== Information supplied ==
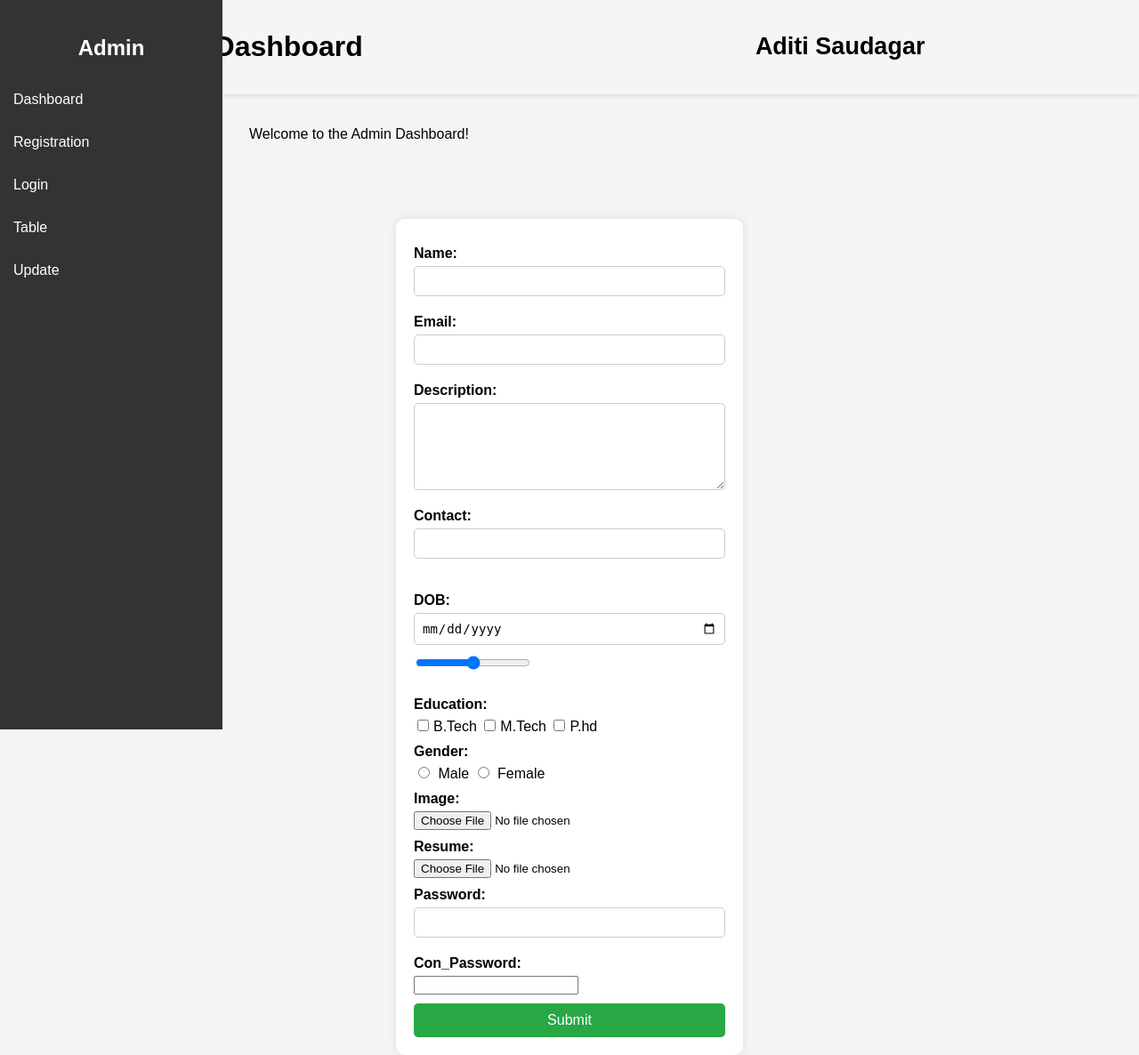
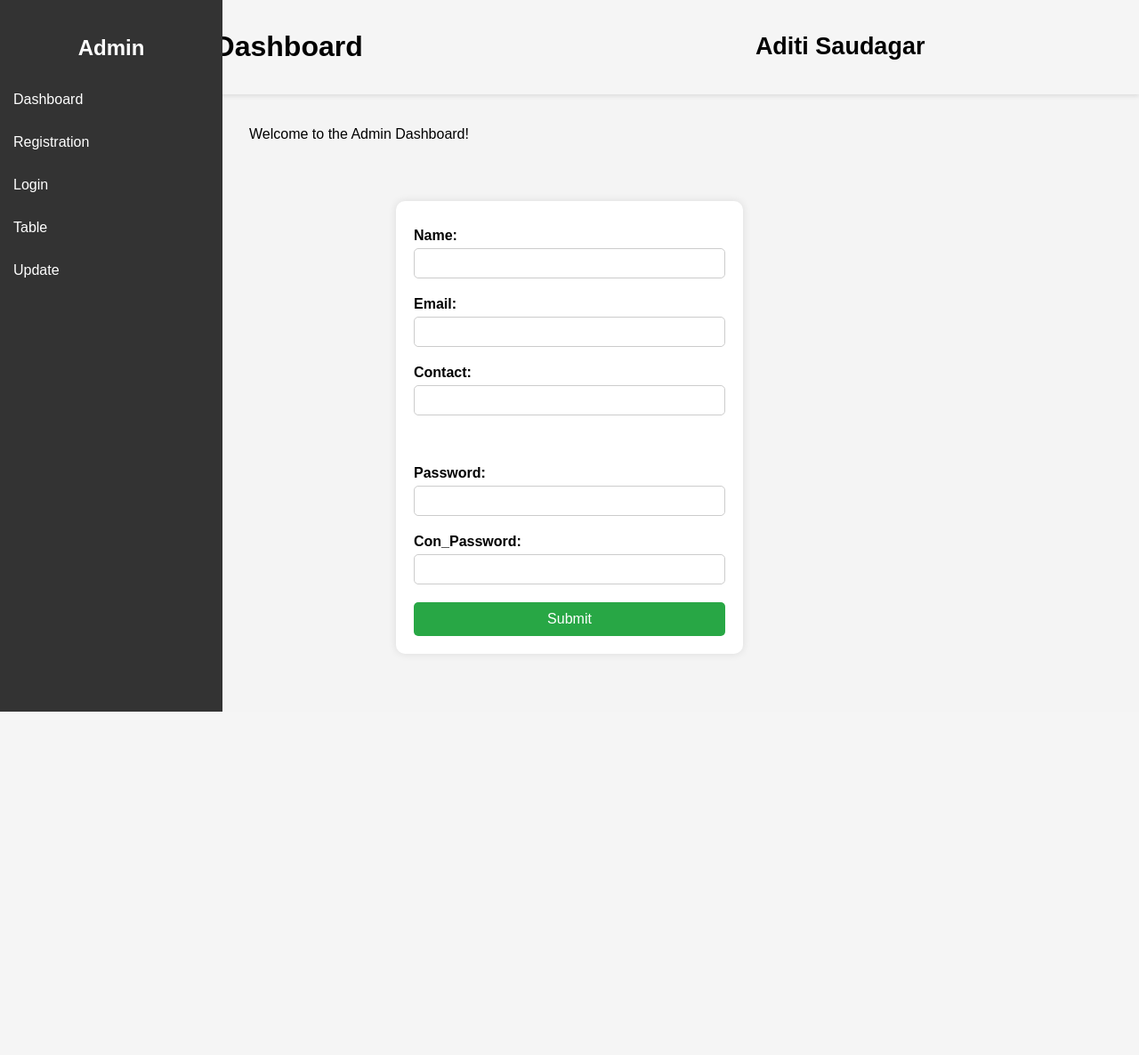
Before and after one commit to Aditi270700/django-project, a Django app: page /registration/ in a window 1280 px wide. Shown: the whole page at 89% size. After the commit the page ends 800 px from the top, so only its background shows below. Run offline with Django 5.2, Linux system fonts and the light colour scheme.

Commit message:
regiatration

```diff
--- a/app/models.py
+++ b/app/models.py
@@ -4,13 +4,7 @@ from django.db import models
 class Student(models.Model):
     name=models.CharField(max_length = 50)
     email=models.EmailField()
-    detail=models.CharField(max_length = 50)
     phone=models.IntegerField()
-    subscribe=models.CharField(max_length = 50)
-    gender=models.CharField(max_length = 50)
-    dob=models.DateField()
-    profile_pic=models.ImageField(upload_to = 'image/')
-    resume=models.FileField(upload_to = 'file/')
     password=models.CharField(max_length = 50)
 
     def __str__(self):
--- a/app/templates/login.html
+++ b/app/templates/login.html
@@ -51,7 +51,6 @@ input[type="submit"]:hover {
 {% block content %}
 
  <h1>{{msg}}</h1>
-{% comment %}<h1>this is login page</h1> {% endcomment %}
 {{msg}}
 <center>
 <form action="{% url 'login' %}" method="post" enctype="multipart/form-data">
@@ -64,5 +63,5 @@ input[type="submit"]:hover {
     <br><br>
      <input type="submit" value="login">
      </form>
-     </center>
+</center>
      {% endblock %}
--- a/app/templates/registration.html
+++ b/app/templates/registration.html
@@ -15,7 +15,7 @@ form {
     box-shadow: 0 0 10px rgba(0, 0, 0, 0.1);
     width: 350px;
     text-align: left;
-    margin-top:50px;
+    margin-top:30px;
 }
 
 form label {
@@ -30,6 +30,7 @@ form input[type="email"],
 form input[type="tel"],
 form input[type="date"],
 form input[type="password"],
+form input[type="cpassword"],
 form textarea {
     width: 100%;
     padding: 8px;
@@ -91,43 +92,10 @@ form input[type="submit"]:hover {
     <label for="email">Email:</label>
     <input type="email" name="email" value={{email}}>
     <br>
-    <label for="detail">Description:</label>
-    <textarea name="detail" cols="20" rows="5"></textarea>
-    <br>
     <label for="phone">Contact:</label>
     <input type="tel" name="phone" value={{phone}}>
     <br>
     <br>
-    <label for="dob">DOB:</label>
-    <input type="date" name="dob" value={{dob}}>
-
-     <input
-        type="range"
-        id="volume"
-        name="volume"
-        min="0"
-        max="100"
-
-    >
-
-    <br>
-    <br>
-    <label for="subscribe">Education:</label>
-    <input type="checkbox" name="subscribe" value={{subscribe}}>B.Tech
-    <input type="checkbox" name="subscribe" value={{subscribe}}  >M.Tech
-    <input type="checkbox" name="subscribe" value={{subscribe}}>P.hd
-
-    <br>
-    <label for="gender">Gender:</label>
-    <input type="radio" name="gender" value={{gender}}> Male
-    <input type="radio" name="gender" value={{gender}}> Female
-    <br>
-    <label for="profile-pic">Image:</label>
-    <input type="file" name="profile-pic" accept=".jpeg, .png" value={{profile_pic}}>
-    <br>
-
-    <label for="resume">Resume:</label>
-    <input type="file" name="resume" accept=".pdf, .doc" value={{resume}}>
     <br>
     <label for="password">Password:</label>
     <input type="password" name="password" value={{password}}>
--- a/app/views.py
+++ b/app/views.py
@@ -11,16 +11,10 @@ def registration(request):
         print(request.FILES)
         name=request.POST.get('username')
         email=request.POST.get('email')
-        detail=request.POST.get('detail')
         phone=request.POST.get('phone')
-        dob=request.POST.get('dob')
-        subscribe=request.POST.getlist('subscribe')
-        gender=request.POST.get('gender')
         password=request.POST.get('password')
         cpassword=request.POST.get('cpassword')
-        profile_pic=request.POST.get('profile-pic')
-        resume=request.POST.get('resume')
-        print(name,email,detail,phone,dob,subscribe,gender,password,cpassword,profile_pic,resume)
+        print(name,email,phone,password,cpassword)
         user = Student.objects.filter(email=email)
         if user:
             x = "Email already exist"
@@ -28,12 +22,12 @@ def registration(request):
         else:
             pass
         if password==cpassword:
-            Student.objects.create(name=name,email=email,detail=detail,phone=phone,dob=dob,subscribe=subscribe,gender=gender,profile_pic=profile_pic,resume=resume,password=password)
+            Student.objects.create(name=name,email=email,phone=phone,password=password)
             x = "Resgistration succesfully"
             return render(request,'login.html',{'msg':x})
         else:
             x = "password and cpassword not match"
-            return render(request,'register.html',{'msg':x,'name':name,'email':email,'detail':detail,'phone':phone,'dob':dob,'subscribe':subscribe,'gender':gender,'profile_pic':profile_pic,'resume':resume,})
+            return render(request,'register.html',{'msg':x,'name':name,'email':email,'phone':phone,})
     else:
         return render(request, 'registration.html')
 def login(request):
@@ -48,26 +42,10 @@ def login(request):
             user_data={
                 'name':data.name,
                 'email':data.email,
-                'detail':data.detail,
                 'phone':data.phone,
                 'password':data.password,
-                'subscribe':data.subscribe,
-                'dob':data.dob,
-                'gender':data.gender,
-                'profile_pic':data.profile_pic,
-                'resume':data.resume
             }
             print(user_data)
-            # print(data.name)
-            # print(data.email)
-            # print(data.detail)
-            # print(data.phone)
-            # print(data.password)
-            # print(data.subscribe)
-            # print(data.dob)
-            # print(data.gender)
-            # print(data.profile_pic)
-            # print(data.resume)
             pass1 = data.password
             if pass1 == password:
                 return render(request, 'dashboard.html',{'name':data.name,'email':data.email,'data':user_data})
```
Also changed, not shown: app/migrations/0001_initial.py, app/migrations/0002_st.py (deleted), db.sqlite3.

== Goal of the exercise ==
Please return the records above exactly as written, dropping every picture.

== Output ==
Before and after one commit to Aditi270700/django-project, a Django app: page /registration/ in a window 1280 px wide. Shown: the whole page at 89% size. After the commit the page ends 800 px from the top, so only its background shows below. Run offline with Django 5.2, Linux system fonts and the light colour scheme.

Commit message:
regiatration

```diff
--- a/app/models.py
+++ b/app/models.py
@@ -4,13 +4,7 @@ from django.db import models
 class Student(models.Model):
     name=models.CharField(max_length = 50)
     email=models.EmailField()
-    detail=models.CharField(max_length = 50)
     phone=models.IntegerField()
-    subscribe=models.CharField(max_length = 50)
-    gender=models.CharField(max_length = 50)
-    dob=models.DateField()
-    profile_pic=models.ImageField(upload_to = 'image/')
-    resume=models.FileField(upload_to = 'file/')
     password=models.CharField(max_length = 50)
 
     def __str__(self):
--- a/app/templates/login.html
+++ b/app/templates/login.html
@@ -51,7 +51,6 @@ input[type="submit"]:hover {
 {% block content %}
 
  <h1>{{msg}}</h1>
-{% comment %}<h1>this is login page</h1> {% endcomment %}
 {{msg}}
 <center>
 <form action="{% url 'login' %}" method="post" enctype="multipart/form-data">
@@ -64,5 +63,5 @@ input[type="submit"]:hover {
     <br><br>
      <input type="submit" value="login">
      </form>
-     </center>
+</center>
      {% endblock %}
--- a/app/templates/registration.html
+++ b/app/templates/registration.html
@@ -15,7 +15,7 @@ form {
     box-shadow: 0 0 10px rgba(0, 0, 0, 0.1);
     width: 350px;
     text-align: left;
-    margin-top:50px;
+    margin-top:30px;
 }
 
 form label {
@@ -30,6 +30,7 @@ form input[type="email"],
 form input[type="tel"],
 form input[type="date"],
 form input[type="password"],
+form input[type="cpassword"],
 form textarea {
     width: 100%;
     padding: 8px;
@@ -91,43 +92,10 @@ form input[type="submit"]:hover {
     <label for="email">Email:</label>
     <input type="email" name="email" value={{email}}>
     <br>
-    <label for="detail">Description:</label>
-    <textarea name="detail" cols="20" rows="5"></textarea>
-    <br>
     <label for="phone">Contact:</label>
     <input type="tel" name="phone" value={{phone}}>
     <br>
     <br>
-    <label for="dob">DOB:</label>
-    <input type="date" name="dob" value={{dob}}>
-
-     <input
-        type="range"
-        id="volume"
-        name="volume"
-        min="0"
-        max="100"
-
-    >
-
-    <br>
-    <br>
-    <label for="subscribe">Education:</label>
-    <input type="checkbox" name="subscribe" value={{subscribe}}>B.Tech
-    <input type="checkbox" name="subscribe" value={{subscribe}}  >M.Tech
-    <input type="checkbox" name="subscribe" value={{subscribe}}>P.hd
-
-    <br>
-    <label for="gender">Gender:</label>
-    <input type="radio" name="gender" value={{gender}}> Male
-    <input type="radio" name="gender" value={{gender}}> Female
-    <br>
-    <label for="profile-pic">Image:</label>
-    <input type="file" name="profile-pic" accept=".jpeg, .png" value={{profile_pic}}>
-    <br>
-
-    <label for="resume">Resume:</label>
-    <input type="file" name="resume" accept=".pdf, .doc" value={{resume}}>
     <br>
     <label for="password">Password:</label>
     <input type="password" name="password" value={{password}}>
--- a/app/views.py
+++ b/app/views.py
@@ -11,16 +11,10 @@ def registration(request):
         print(request.FILES)
         name=request.POST.get('username')
         email=request.POST.get('email')
-        detail=request.POST.get('detail')
         phone=request.POST.get('phone')
-        dob=request.POST.get('dob')
-        subscribe=request.POST.getlist('subscribe')
-        gender=request.POST.get('gender')
         password=request.POST.get('password')
         cpassword=request.POST.get('cpassword')
-        profile_pic=request.POST.get('profile-pic')
-        resume=request.POST.get('resume')
-        print(name,email,detail,phone,dob,subscribe,gender,password,cpassword,profile_pic,resume)
+        print(name,email,phone,password,cpassword)
         user = Student.objects.filter(email=email)
         if user:
             x = "Email already exist"
@@ -28,12 +22,12 @@ def registration(request):
         else:
             pass
         if password==cpassword:
-            Student.objects.create(name=name,email=email,detail=detail,phone=phone,dob=dob,subscribe=subscribe,gender=gender,profile_pic=profile_pic,resume=resume,password=password)
+            Student.objects.create(name=name,email=email,phone=phone,password=password)
             x = "Resgistration succesfully"
             return render(request,'login.html',{'msg':x})
         else:
             x = "password and cpassword not match"
-            return render(request,'register.html',{'msg':x,'name':name,'email':email,'detail':detail,'phone':phone,'dob':dob,'subscribe':subscribe,'gender':gender,'profile_pic':profile_pic,'resume':resume,})
+            return render(request,'register.html',{'msg':x,'name':name,'email':email,'phone':phone,})
     else:
         return render(request, 'registration.html')
 def login(request):
@@ -48,26 +42,10 @@ def login(request):
             user_data={
                 'name':data.name,
                 'email':data.email,
-                'detail':data.detail,
                 'phone':data.phone,
                 'password':data.password,
-                'subscribe':data.subscribe,
-                'dob':data.dob,
-                'gender':data.gender,
-                'profile_pic':data.profile_pic,
-                'resume':data.resume
             }
             print(user_data)
-            # print(data.name)
-            # print(data.email)
-            # print(data.detail)
-            # print(data.phone)
-            # print(data.password)
-            # print(data.subscribe)
-            # print(data.dob)
-            # print(data.gender)
-            # print(data.profile_pic)
-            # print(data.resume)
             pass1 = data.password
             if pass1 == password:
                 return render(request, 'dashboard.html',{'name':data.name,'email':data.email,'data':user_data})
```
Also changed, not shown: app/migrations/0001_initial.py, app/migrations/0002_st.py (deleted), db.sqlite3.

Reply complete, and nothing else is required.